“Are you comfortable, Carl?” and “Do you need anything, Carl?”
Nevertheless, one bright and shiny catalyst in my father’s life that continues to move him is music. No matter that his eyes are closed, and he appears to be napping. Whenever he hears music, there is always a wagging finger and a tapping toe to mark the beat.
Ongoing research has been conducted with music and the measured response of Alzhemer’s patients. The Mayo Clinic reports…
Research suggests that listening to or singing songs can provide emotional and behavioral benefits for people with Alzheimer’s disease and other types of dementia. Musical memories are often preserved in Alzheimer’s disease because key brain areas linked to musical memory are relatively undamaged by the disease.
MorseLife is a strong proponent of music therapy, and provides music entertainment as part of their daily ritual for residents. For instance, Raoul performs every Friday afternoon before Sabbath services. He and Dad bonded immediately once Raoul noticed Dad’s exuberance during an afternoon music session last year. Taking a short break from his act, he asked Dad what he did in the real world, and Dad answered without hesitation (but falsely) that he was on the radio. The next week, for Dad’s 94th birthday, Raoul presented Dad with a cap forever identifying him as Radio Man.
Despite a collection of a dozen or more caps, Radio Man has become his most cherished possession, and he hardly ever dresses without it.
Not to be outdone, I felt compelled to deliver a gift for Dad’s 95th birthday celebration that would be equally as memorable. But given his present circumstances, what do I give a man who has everything (except his memories) and requires nothing (but his memory)? I gave it a lot of thought and happened upon an idea that required stealth and deception.
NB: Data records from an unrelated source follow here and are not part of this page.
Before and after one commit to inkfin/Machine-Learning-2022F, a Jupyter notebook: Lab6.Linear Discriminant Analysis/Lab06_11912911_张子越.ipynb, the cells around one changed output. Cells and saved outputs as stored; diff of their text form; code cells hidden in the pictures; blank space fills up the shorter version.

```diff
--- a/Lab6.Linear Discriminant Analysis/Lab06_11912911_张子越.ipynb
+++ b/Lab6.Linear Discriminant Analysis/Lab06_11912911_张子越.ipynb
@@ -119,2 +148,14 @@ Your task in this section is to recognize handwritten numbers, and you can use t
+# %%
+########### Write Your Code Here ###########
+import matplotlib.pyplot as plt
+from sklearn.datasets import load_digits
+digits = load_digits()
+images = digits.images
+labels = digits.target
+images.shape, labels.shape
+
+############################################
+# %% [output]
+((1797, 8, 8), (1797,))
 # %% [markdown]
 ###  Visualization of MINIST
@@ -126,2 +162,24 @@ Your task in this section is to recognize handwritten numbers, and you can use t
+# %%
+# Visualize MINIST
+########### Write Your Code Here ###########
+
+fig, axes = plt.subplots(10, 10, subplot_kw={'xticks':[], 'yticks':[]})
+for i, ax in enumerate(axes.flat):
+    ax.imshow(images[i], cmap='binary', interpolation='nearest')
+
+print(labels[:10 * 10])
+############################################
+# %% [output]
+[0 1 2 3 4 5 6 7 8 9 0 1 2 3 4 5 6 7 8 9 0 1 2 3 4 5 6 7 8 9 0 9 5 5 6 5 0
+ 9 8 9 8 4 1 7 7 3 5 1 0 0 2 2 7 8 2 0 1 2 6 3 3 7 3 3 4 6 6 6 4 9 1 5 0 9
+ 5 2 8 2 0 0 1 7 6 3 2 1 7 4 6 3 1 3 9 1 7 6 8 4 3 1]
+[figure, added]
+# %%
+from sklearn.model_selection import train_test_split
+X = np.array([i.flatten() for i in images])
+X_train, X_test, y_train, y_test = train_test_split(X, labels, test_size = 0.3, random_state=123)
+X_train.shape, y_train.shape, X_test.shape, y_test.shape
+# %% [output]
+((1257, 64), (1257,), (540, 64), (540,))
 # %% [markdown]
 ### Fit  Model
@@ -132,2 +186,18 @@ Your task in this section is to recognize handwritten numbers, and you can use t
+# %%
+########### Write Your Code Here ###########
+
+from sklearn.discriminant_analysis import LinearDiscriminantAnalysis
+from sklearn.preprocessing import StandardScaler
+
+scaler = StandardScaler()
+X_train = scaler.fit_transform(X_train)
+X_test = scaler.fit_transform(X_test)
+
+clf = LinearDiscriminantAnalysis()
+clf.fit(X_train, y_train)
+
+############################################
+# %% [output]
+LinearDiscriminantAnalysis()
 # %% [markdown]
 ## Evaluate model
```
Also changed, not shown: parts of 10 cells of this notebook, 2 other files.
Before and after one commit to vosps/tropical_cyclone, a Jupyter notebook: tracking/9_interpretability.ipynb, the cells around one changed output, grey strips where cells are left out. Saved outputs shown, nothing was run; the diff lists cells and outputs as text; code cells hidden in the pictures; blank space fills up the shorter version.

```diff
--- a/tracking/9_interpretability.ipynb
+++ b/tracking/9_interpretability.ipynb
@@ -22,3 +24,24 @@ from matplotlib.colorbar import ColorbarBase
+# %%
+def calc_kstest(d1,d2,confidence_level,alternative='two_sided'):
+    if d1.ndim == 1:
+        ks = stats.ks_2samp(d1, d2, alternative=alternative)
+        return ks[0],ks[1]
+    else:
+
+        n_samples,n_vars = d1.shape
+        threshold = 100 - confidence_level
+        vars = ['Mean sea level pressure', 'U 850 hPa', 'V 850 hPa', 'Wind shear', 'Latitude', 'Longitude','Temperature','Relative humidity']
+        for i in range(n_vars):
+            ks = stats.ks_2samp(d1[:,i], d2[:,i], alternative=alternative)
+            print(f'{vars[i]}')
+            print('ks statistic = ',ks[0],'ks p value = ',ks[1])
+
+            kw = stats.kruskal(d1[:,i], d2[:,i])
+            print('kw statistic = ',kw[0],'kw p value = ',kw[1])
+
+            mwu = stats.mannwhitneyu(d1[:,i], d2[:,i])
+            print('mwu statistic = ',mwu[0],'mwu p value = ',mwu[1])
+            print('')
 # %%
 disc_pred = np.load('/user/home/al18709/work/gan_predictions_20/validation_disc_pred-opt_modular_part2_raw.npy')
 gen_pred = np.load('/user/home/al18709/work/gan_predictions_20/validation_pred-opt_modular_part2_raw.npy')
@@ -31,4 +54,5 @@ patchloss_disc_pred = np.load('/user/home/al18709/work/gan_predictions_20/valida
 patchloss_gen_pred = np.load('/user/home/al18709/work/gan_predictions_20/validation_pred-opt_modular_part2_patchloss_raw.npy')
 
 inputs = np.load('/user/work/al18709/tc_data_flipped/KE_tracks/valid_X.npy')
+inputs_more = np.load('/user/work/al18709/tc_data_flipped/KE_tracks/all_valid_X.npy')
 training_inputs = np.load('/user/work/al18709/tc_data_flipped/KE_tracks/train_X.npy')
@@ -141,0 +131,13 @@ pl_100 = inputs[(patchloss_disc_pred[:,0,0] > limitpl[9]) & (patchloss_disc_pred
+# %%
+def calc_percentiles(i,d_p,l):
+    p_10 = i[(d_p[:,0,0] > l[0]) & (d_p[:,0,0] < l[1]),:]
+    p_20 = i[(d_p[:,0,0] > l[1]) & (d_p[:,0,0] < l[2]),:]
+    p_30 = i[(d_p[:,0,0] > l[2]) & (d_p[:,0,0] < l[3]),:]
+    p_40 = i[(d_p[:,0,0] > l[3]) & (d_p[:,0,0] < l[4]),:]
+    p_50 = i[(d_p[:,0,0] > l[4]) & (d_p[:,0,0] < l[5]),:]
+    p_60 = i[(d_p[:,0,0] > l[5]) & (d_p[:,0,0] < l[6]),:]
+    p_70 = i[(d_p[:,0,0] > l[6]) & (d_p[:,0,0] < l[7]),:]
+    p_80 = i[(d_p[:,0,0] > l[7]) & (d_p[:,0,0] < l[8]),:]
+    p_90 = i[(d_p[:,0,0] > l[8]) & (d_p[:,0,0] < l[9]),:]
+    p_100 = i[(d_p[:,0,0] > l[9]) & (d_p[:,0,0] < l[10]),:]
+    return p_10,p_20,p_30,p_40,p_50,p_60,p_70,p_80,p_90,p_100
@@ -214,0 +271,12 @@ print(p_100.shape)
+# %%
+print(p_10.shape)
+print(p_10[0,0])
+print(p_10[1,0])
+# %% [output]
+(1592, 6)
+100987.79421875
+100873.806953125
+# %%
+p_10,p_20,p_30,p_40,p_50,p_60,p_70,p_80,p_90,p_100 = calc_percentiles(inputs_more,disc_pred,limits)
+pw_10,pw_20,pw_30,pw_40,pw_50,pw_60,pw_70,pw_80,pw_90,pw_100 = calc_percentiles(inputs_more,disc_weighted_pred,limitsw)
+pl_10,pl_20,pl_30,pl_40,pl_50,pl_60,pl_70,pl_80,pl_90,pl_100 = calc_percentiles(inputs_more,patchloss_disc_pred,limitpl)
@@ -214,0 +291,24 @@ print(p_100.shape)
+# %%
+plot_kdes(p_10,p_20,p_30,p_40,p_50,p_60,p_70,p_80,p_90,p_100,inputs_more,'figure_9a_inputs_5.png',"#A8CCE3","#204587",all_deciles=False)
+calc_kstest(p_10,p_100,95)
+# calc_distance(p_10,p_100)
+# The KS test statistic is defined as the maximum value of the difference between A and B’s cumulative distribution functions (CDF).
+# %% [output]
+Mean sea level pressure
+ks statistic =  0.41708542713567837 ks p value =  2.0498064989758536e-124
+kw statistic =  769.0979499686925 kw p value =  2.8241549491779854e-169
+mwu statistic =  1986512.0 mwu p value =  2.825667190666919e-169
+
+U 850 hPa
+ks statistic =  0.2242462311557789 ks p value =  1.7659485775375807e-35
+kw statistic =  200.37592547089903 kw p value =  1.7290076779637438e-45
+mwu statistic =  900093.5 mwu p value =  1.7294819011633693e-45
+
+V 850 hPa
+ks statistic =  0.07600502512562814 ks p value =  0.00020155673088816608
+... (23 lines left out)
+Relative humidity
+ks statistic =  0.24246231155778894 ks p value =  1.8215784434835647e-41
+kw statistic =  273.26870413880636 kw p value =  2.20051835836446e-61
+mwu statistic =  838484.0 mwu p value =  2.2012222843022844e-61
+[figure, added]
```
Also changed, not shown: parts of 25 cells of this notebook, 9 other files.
Our family gathered in the Memory Center’s private dining room this past Friday to honor Dad with a party cake (for us) and ice cream (for him). To make it a little more special, I presented Dad with a smuggled bottle of Chivas Regal–his go-to booze for most of his adult life, until he was no longer allowed.
Because of MorseLife’s stringent no-alcohol policy, Dad hadn’t tasted hard liquor in over four years, so naturally, I wondered how he’d react. Would he think the heat too harsh? Or would he flatly reject it like he did when he was once offered liquified macaroni and cheese for lunch?
Since there were no objections from my siblings, as they were equally as curious, I poured Dad a finger of Chivas, and we toasted him.
The results were priceless.
I poured him another…and soon after, another. Each time, his reaction was identical.
He had to know that this was a special day!
The floor nurse stopped by to check on our birthday boy. She immediately spotted the open bottle of Chivas on the table and straightened her back with her hands on her hips.
“I hope that Carl isn’t drinking that!” she admonished.
“Absolutely not,” I answered, quickly. “Ask him yourself!”
After she left, I poured him another.
“It’s the last one,” I promised over Leah’s loose objection.
Same result. “Oooh!” “Ahhh!”
We moved our celebration to the common room, where Raoul was already entertaining the residents with his Latin-flavored karaoke. Once Dad was situated, the party started in earnest.
Raoul offered a rousing rendition of “Happy Birthday,” and we were there to witness Dad’s glory.
To hear Dad sing was an unexpected gift to us all.